While at university, Marc Ramis, co-founder and CEO of Senolytic Therapeutics, decided he preferred the world of business. He joined Novartis, and then decided he preferred academia. While he was working on his thesis at Oxford, he saw the head of the laboratory start up a company. “I didn’t even know that was an option!” he recalls. So he started his career as a serial entrepreneur.
Christian Brander has chosen to balance a career in academia and in business: he is scientific director of the IrsiCaixa HIVACAT program and co-founder and scientific director of Aelix Therapeutics. “Working in two worlds can lead to great synergies, but also huge headaches!” he warns. “Your research colleagues consider you a businessman and the investors pressure you to focus on the business. You have to be changing hats constantly.”

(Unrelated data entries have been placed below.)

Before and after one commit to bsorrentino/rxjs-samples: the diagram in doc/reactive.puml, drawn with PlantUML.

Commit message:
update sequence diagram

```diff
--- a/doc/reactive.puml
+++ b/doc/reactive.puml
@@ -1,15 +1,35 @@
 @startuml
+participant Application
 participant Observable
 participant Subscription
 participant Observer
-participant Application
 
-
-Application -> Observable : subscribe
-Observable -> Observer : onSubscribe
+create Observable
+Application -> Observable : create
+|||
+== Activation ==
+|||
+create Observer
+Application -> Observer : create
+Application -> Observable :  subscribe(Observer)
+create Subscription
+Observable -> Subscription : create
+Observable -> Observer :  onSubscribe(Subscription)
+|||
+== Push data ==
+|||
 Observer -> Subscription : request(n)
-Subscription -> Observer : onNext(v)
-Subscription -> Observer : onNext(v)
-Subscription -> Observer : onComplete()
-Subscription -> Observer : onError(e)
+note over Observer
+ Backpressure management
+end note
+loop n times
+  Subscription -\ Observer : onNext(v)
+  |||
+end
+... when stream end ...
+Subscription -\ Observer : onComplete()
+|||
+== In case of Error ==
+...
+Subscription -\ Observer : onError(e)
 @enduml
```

“When we’re young, many of us scientists can be a bit overconfident,” recognizes Lluis Ruiz-Ávila, CEO of Spherium Biomed. “When I explained my thesis to my grandma, who was 70 at the time, her response was: ‘Sounds interesting, sweetheart… but what do you do?’”

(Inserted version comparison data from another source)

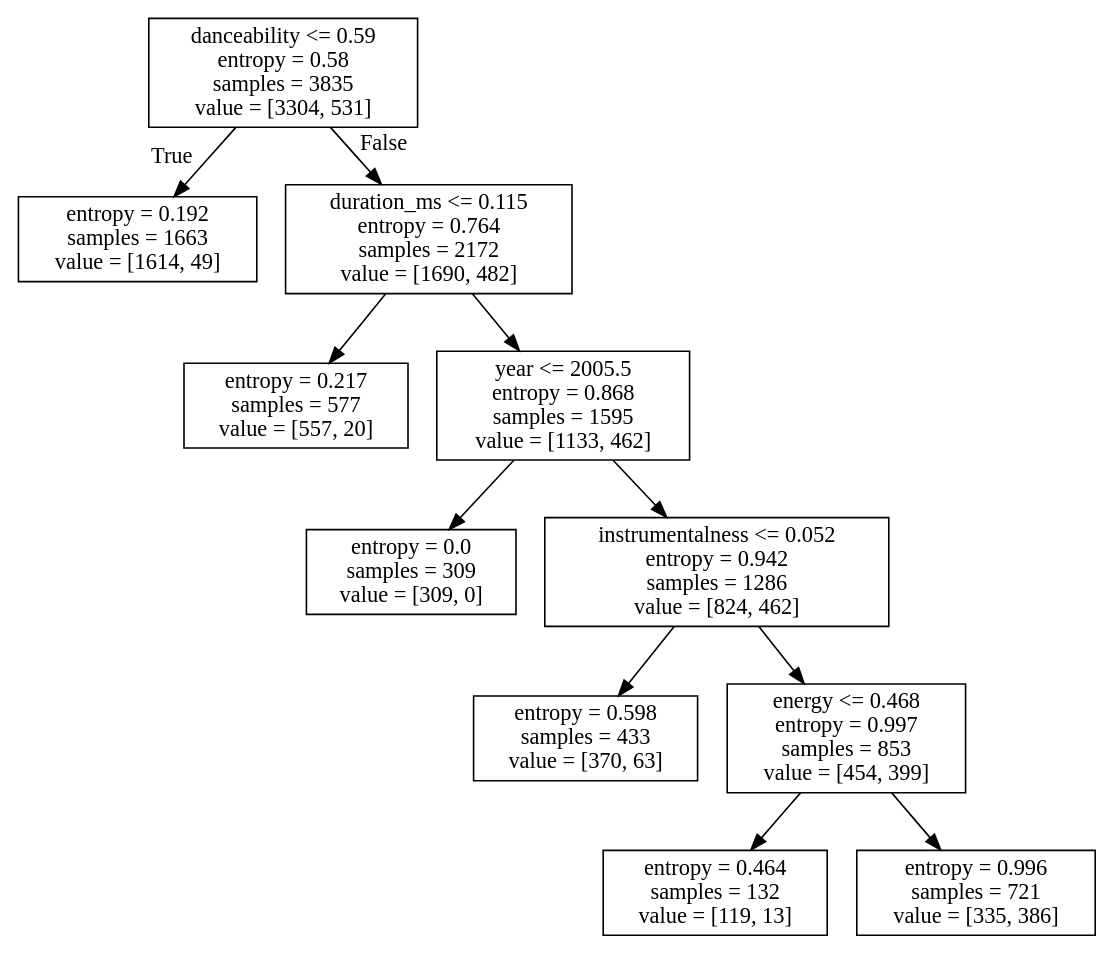
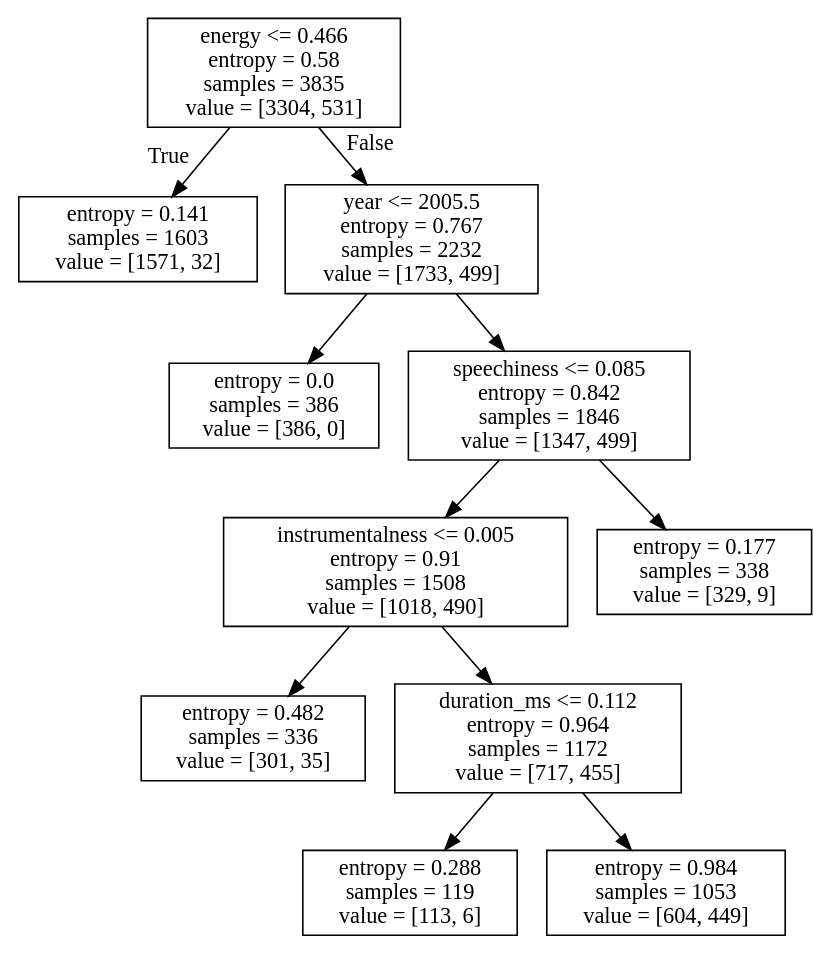
The diagram in jazz_DT.dot (CrystalCo/audio_features_popularity_classifiers), drawn with Graphviz before and after one commit. The commit also changed 49 other files, not shown here.

```diff
--- a/jazz_DT.dot
+++ b/jazz_DT.dot
@@ -1,24 +1,24 @@
 digraph Tree {
 node [shape=box] ;
-0 [label="danceability <= 0.59\nentropy = 0.58\nsamples = 3835\nvalue = [3304, 531]"] ;
-1 [label="entropy = 0.192\nsamples = 1663\nvalue = [1614, 49]"] ;
+0 [label="energy <= 0.466\nentropy = 0.58\nsamples = 3835\nvalue = [3304, 531]"] ;
+1 [label="entropy = 0.141\nsamples = 1603\nvalue = [1571, 32]"] ;
 0 -> 1 [labeldistance=2.5, labelangle=45, headlabel="True"] ;
-2 [label="duration_ms <= 0.115\nentropy = 0.764\nsamples = 2172\nvalue = [1690, 482]"] ;
+2 [label="year <= 2005.5\nentropy = 0.767\nsamples = 2232\nvalue = [1733, 499]"] ;
 0 -> 2 [labeldistance=2.5, labelangle=-45, headlabel="False"] ;
-3 [label="entropy = 0.217\nsamples = 577\nvalue = [557, 20]"] ;
+3 [label="entropy = 0.0\nsamples = 386\nvalue = [386, 0]"] ;
 2 -> 3 ;
-4 [label="year <= 2005.5\nentropy = 0.868\nsamples = 1595\nvalue = [1133, 462]"] ;
+4 [label="speechiness <= 0.085\nentropy = 0.842\nsamples = 1846\nvalue = [1347, 499]"] ;
 2 -> 4 ;
-5 [label="entropy = 0.0\nsamples = 309\nvalue = [309, 0]"] ;
+5 [label="instrumentalness <= 0.005\nentropy = 0.91\nsamples = 1508\nvalue = [1018, 490]"] ;
 4 -> 5 ;
-6 [label="instrumentalness <= 0.052\nentropy = 0.942\nsamples = 1286\nvalue = [824, 462]"] ;
-4 -> 6 ;
-7 [label="entropy = 0.598\nsamples = 433\nvalue = [370, 63]"] ;
-6 -> 7 ;
-8 [label="energy <= 0.468\nentropy = 0.997\nsamples = 853\nvalue = [454, 399]"] ;
-6 -> 8 ;
-9 [label="entropy = 0.464\nsamples = 132\nvalue = [119, 13]"] ;
-8 -> 9 ;
-10 [label="entropy = 0.996\nsamples = 721\nvalue = [335, 386]"] ;
-8 -> 10 ;
+6 [label="entropy = 0.482\nsamples = 336\nvalue = [301, 35]"] ;
+5 -> 6 ;
+7 [label="duration_ms <= 0.112\nentropy = 0.964\nsamples = 1172\nvalue = [717, 455]"] ;
+5 -> 7 ;
+8 [label="entropy = 0.288\nsamples = 119\nvalue = [113, 6]"] ;
+7 -> 8 ;
+9 [label="entropy = 0.984\nsamples = 1053\nvalue = [604, 449]"] ;
+7 -> 9 ;
+10 [label="entropy = 0.177\nsamples = 338\nvalue = [329, 9]"] ;
+4 -> 10 ;
 }
```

Because explaining research to society so they see science as a productive activity is one of the challenges that faces any researcher. “You have to understand where we start from. It doesn’t matter how many publications in prestigious journals back your research. That doesn’t account for even 1% of your discovery’s chances of success,” he warns. “When a venture capital firm asks why they should invest in your company, many researchers say because they’ve been published in Nature. And what the investor wants to know is whether you’ve tested the drug’s stability, toxicity, etc.” Plus, investors need a project pitch that is easy to understand: the Target Product Profile. “We shouldn’t be selling them on results. We have to sell them on a story based on the results,” says Ruiz.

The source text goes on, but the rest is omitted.